[Start of section]
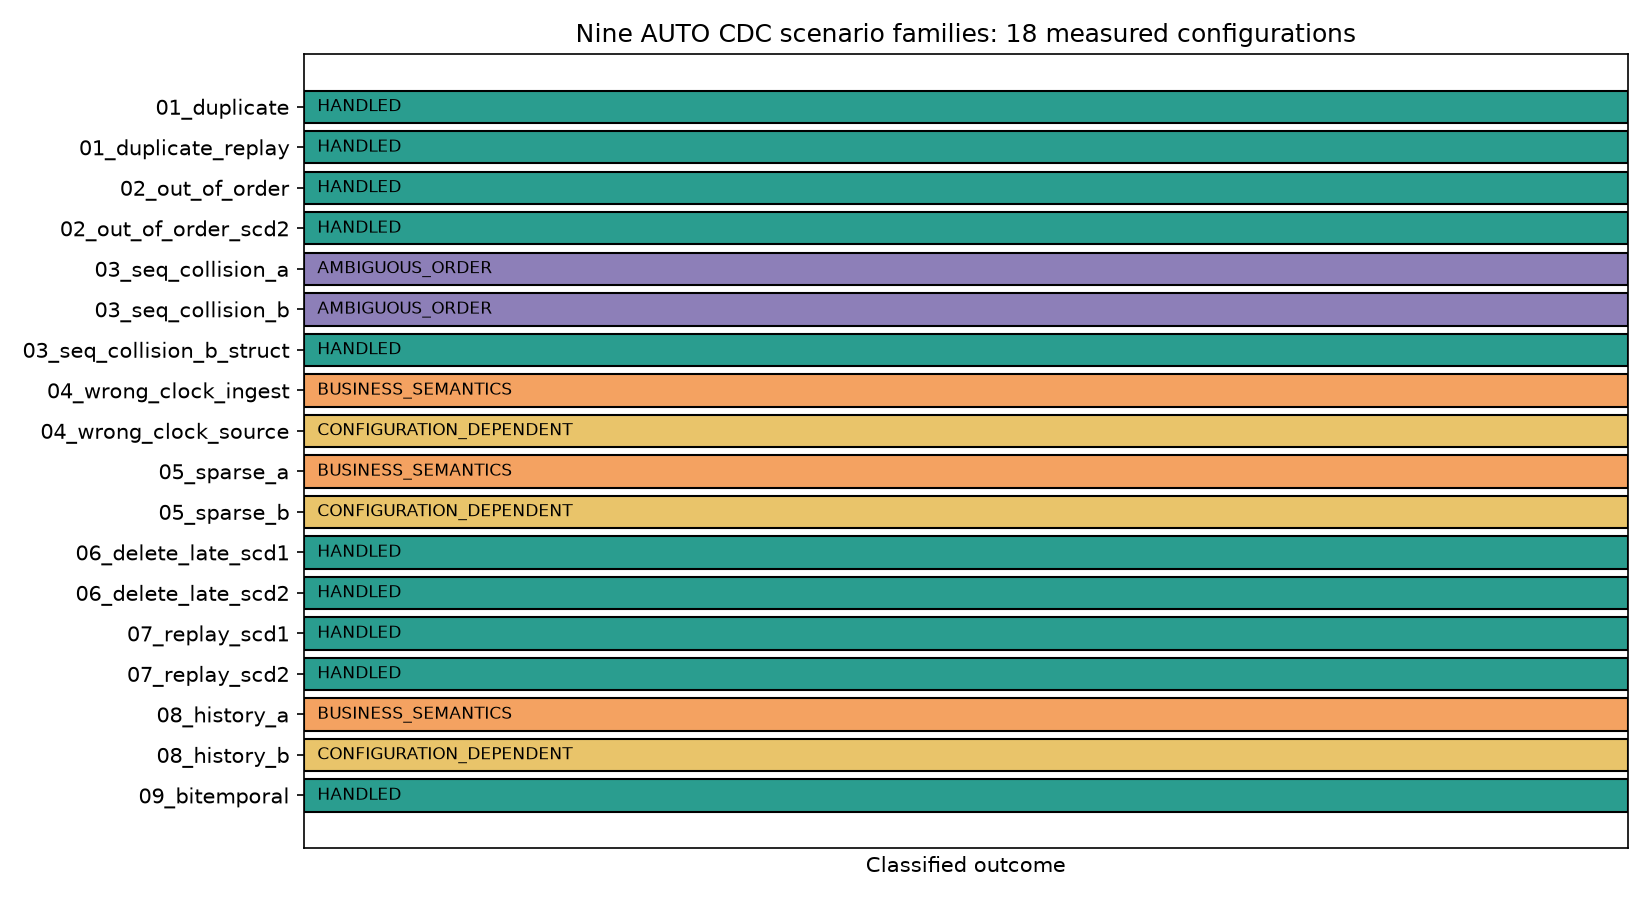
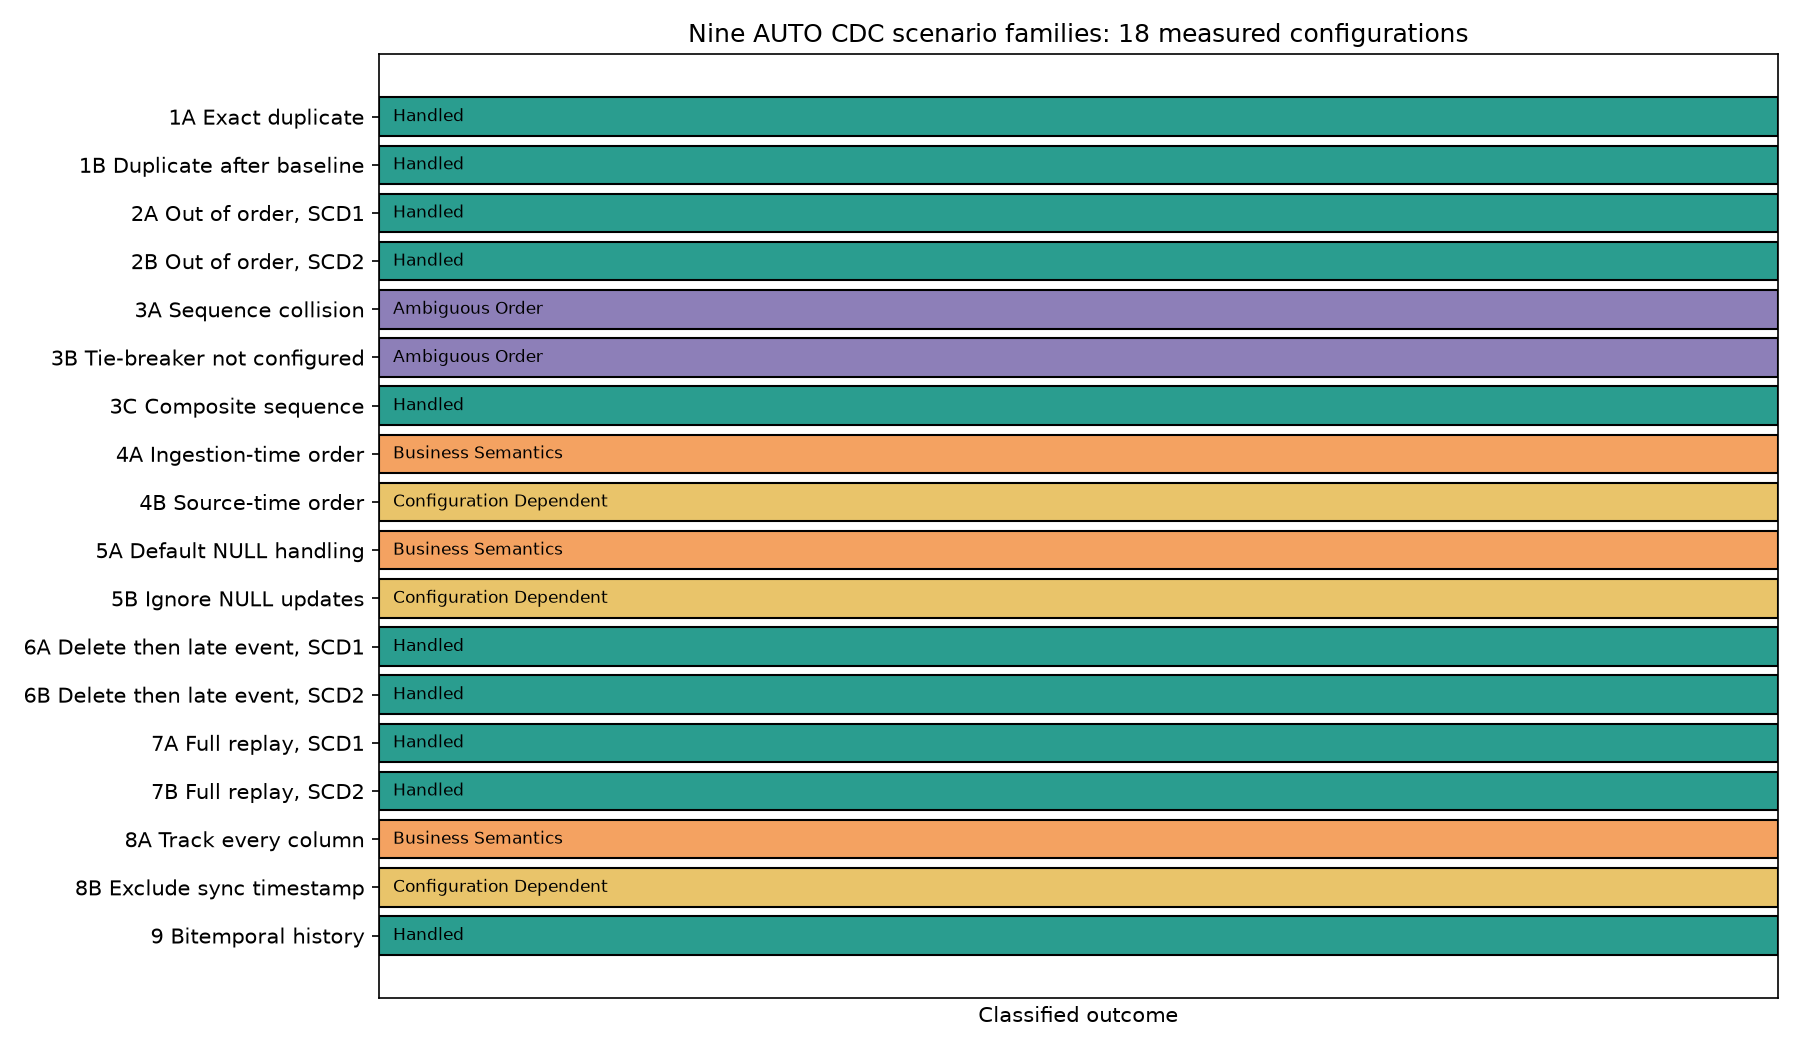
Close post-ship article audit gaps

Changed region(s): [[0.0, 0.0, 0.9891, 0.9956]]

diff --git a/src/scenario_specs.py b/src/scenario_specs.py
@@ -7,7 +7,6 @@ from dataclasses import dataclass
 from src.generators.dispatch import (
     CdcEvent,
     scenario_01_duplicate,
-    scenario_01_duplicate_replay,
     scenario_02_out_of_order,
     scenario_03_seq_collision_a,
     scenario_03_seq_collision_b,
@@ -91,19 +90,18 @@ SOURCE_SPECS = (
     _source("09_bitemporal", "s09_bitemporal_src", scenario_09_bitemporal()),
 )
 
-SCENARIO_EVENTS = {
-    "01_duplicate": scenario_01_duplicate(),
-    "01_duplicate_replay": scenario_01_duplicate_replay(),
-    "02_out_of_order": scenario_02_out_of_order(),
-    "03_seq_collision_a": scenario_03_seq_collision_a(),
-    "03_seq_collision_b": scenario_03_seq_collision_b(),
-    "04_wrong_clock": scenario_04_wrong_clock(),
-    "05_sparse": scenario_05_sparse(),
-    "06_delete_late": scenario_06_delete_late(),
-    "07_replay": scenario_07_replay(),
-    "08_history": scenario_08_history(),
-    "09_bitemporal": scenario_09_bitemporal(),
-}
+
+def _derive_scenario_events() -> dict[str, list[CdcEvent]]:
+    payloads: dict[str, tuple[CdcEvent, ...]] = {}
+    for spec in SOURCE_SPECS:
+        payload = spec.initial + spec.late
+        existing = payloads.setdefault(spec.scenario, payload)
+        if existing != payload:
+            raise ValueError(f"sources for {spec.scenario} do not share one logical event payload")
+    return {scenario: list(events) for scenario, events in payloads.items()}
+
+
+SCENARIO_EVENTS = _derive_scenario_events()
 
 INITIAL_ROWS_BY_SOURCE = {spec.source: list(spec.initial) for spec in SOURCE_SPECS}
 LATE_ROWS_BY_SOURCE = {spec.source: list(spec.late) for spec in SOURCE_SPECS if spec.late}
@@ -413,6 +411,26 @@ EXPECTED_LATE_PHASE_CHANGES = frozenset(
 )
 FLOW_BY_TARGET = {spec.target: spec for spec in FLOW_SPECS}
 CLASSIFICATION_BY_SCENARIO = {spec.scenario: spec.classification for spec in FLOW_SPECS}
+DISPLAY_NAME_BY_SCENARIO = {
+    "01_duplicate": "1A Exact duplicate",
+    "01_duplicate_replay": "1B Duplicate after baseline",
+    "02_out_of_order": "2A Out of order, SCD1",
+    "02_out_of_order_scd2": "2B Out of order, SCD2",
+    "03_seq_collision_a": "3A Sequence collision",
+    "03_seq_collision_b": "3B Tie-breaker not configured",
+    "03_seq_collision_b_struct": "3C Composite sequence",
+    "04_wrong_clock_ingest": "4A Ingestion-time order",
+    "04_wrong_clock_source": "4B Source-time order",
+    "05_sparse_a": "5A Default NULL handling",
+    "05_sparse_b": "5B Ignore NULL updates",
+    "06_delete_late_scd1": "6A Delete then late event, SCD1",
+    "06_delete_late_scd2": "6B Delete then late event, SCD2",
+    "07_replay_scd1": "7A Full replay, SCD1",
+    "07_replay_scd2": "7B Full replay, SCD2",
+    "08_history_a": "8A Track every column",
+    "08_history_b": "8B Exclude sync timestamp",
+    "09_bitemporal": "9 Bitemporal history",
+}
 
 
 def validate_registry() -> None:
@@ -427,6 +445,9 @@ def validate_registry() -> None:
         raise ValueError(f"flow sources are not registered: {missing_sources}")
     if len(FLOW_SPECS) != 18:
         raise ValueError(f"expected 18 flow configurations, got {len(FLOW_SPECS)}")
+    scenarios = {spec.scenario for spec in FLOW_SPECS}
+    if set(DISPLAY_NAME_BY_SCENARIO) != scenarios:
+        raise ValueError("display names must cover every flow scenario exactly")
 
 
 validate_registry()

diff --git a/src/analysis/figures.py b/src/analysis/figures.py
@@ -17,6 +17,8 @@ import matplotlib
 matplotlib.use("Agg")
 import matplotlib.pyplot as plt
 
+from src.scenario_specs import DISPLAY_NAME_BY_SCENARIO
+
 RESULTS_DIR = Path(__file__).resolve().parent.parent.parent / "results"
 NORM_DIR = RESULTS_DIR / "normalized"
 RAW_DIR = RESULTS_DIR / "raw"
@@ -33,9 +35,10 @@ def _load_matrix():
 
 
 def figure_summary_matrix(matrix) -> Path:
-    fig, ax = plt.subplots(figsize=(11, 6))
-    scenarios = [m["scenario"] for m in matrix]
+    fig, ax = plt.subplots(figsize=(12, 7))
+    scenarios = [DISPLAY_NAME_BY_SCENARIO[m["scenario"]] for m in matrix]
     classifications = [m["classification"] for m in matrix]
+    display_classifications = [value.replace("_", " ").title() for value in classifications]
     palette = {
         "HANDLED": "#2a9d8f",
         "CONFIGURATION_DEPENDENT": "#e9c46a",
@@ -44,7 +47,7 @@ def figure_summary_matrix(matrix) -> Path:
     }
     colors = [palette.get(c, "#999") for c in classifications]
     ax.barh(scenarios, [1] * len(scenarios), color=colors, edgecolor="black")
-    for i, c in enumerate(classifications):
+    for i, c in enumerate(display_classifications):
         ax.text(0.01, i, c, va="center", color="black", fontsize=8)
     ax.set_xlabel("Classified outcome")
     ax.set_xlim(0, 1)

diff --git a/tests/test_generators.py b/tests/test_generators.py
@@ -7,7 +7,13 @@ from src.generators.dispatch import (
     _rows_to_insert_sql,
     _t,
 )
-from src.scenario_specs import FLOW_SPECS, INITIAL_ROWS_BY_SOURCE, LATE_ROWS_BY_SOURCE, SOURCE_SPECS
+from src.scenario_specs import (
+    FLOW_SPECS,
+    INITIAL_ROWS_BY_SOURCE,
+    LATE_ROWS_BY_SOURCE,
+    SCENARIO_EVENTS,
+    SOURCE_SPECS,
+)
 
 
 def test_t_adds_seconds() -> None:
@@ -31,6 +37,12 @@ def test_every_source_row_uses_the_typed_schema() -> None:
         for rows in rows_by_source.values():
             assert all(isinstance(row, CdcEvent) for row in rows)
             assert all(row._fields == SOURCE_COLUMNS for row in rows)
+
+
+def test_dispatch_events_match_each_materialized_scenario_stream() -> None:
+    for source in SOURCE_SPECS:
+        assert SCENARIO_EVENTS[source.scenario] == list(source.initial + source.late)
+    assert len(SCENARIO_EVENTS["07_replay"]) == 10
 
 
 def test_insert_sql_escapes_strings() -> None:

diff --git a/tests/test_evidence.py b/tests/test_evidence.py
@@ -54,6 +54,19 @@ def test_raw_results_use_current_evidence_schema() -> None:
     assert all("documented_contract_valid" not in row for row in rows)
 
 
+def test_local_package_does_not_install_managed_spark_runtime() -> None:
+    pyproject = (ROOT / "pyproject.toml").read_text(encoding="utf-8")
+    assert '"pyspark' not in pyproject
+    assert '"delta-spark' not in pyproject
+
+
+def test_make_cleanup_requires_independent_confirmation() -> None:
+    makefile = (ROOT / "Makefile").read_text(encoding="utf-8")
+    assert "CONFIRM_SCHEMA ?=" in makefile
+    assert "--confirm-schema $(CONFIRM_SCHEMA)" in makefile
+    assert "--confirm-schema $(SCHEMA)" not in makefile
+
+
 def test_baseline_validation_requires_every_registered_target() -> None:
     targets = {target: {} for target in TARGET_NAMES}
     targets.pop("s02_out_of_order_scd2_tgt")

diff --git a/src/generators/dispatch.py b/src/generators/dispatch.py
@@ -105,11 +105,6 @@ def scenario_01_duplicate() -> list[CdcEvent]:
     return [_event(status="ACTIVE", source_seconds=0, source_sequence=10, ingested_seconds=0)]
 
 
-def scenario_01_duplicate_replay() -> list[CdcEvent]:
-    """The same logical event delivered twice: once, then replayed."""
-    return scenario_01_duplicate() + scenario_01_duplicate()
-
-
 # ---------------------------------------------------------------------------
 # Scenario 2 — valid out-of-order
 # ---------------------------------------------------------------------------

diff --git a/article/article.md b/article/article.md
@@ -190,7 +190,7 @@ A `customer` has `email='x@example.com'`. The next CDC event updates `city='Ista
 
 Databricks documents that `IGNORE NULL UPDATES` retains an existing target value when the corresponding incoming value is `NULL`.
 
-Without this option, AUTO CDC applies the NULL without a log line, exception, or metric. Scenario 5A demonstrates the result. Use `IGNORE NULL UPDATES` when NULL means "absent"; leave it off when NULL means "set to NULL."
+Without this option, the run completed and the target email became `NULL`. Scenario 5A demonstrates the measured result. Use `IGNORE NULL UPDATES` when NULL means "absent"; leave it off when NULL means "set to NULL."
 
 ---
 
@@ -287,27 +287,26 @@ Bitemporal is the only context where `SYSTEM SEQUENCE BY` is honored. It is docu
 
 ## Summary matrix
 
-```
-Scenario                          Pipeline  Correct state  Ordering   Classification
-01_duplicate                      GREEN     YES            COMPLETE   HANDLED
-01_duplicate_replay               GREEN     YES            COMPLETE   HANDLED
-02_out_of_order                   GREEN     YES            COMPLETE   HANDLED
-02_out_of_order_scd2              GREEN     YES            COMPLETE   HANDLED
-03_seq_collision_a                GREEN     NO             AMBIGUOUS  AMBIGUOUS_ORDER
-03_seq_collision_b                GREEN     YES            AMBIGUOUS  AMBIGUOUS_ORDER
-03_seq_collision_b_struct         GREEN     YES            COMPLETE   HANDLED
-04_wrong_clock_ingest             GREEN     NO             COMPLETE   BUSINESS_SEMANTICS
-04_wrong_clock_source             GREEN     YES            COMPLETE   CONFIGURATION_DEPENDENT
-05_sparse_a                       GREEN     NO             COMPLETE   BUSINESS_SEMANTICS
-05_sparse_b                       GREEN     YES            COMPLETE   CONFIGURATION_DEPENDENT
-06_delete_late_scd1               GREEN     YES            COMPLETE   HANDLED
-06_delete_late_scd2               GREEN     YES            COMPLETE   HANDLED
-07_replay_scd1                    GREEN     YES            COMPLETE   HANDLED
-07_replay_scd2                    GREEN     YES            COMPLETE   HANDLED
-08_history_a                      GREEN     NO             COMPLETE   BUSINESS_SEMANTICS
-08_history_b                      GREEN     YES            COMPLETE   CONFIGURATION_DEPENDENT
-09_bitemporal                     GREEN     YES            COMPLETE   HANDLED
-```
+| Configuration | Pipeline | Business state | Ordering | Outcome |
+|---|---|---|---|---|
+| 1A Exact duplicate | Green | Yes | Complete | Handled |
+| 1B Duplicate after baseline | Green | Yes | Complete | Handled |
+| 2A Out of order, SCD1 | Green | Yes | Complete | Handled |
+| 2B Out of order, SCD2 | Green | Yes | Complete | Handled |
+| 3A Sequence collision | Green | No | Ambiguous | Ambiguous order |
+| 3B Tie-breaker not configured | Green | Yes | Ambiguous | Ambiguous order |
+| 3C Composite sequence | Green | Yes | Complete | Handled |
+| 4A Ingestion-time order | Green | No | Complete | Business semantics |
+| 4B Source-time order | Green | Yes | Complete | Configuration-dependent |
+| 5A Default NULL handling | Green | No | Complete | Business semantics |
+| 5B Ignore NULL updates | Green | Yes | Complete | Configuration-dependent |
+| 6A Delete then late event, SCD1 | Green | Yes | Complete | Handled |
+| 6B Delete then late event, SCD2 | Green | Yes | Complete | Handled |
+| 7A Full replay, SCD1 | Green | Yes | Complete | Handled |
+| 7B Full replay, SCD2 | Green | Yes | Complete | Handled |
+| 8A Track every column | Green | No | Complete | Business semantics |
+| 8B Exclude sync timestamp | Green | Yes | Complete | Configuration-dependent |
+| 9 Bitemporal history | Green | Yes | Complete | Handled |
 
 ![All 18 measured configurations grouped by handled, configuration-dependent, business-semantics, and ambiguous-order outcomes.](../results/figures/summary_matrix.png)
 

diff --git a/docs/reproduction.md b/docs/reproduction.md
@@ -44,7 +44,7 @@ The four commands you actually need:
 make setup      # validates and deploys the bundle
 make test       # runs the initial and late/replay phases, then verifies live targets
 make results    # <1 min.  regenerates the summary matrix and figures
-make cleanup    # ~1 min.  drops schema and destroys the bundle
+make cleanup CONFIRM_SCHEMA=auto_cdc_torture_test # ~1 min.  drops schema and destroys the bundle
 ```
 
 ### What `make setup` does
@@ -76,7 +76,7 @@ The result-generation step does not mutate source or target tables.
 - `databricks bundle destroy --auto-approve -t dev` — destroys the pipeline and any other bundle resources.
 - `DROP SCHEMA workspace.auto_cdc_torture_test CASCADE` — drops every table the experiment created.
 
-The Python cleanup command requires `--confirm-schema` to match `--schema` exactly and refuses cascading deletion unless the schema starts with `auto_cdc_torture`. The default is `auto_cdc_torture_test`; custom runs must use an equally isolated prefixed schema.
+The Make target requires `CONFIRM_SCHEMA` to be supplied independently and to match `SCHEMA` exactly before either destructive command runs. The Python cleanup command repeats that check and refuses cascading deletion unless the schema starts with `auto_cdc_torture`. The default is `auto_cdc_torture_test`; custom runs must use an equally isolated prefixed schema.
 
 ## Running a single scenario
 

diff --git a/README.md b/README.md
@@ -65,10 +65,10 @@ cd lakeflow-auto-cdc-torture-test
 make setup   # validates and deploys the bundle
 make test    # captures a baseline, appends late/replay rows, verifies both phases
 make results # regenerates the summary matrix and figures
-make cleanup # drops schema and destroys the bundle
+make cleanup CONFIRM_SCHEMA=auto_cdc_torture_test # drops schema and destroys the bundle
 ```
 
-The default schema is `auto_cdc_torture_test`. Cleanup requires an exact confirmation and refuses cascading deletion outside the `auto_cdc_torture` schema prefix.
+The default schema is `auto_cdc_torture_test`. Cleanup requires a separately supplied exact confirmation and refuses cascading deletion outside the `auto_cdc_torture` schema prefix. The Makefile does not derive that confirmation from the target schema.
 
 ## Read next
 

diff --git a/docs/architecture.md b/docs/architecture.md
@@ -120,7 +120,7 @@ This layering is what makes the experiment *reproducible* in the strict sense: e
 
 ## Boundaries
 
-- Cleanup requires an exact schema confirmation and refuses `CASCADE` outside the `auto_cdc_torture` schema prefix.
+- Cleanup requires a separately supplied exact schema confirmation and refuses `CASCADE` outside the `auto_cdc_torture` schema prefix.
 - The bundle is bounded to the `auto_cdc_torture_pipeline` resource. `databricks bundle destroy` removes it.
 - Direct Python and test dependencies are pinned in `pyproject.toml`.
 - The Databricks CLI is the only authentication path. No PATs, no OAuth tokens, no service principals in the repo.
[End of section]
▶ _Task statement_: Output the lines of the records above exactly as they appear, from the line containing "Source-time order |" through the line containing "replay, SCD1 |".

▶ _Your solution_:
+| 4B Source-time order | Green | Yes | Complete | Configuration-dependent |
+| 5A Default NULL handling | Green | No | Complete | Business semantics |
+| 5B Ignore NULL updates | Green | Yes | Complete | Configuration-dependent |
+| 6A Delete then late event, SCD1 | Green | Yes | Complete | Handled |
+| 6B Delete then late event, SCD2 | Green | Yes | Complete | Handled |
+| 7A Full replay, SCD1 | Green | Yes | Complete | Handled |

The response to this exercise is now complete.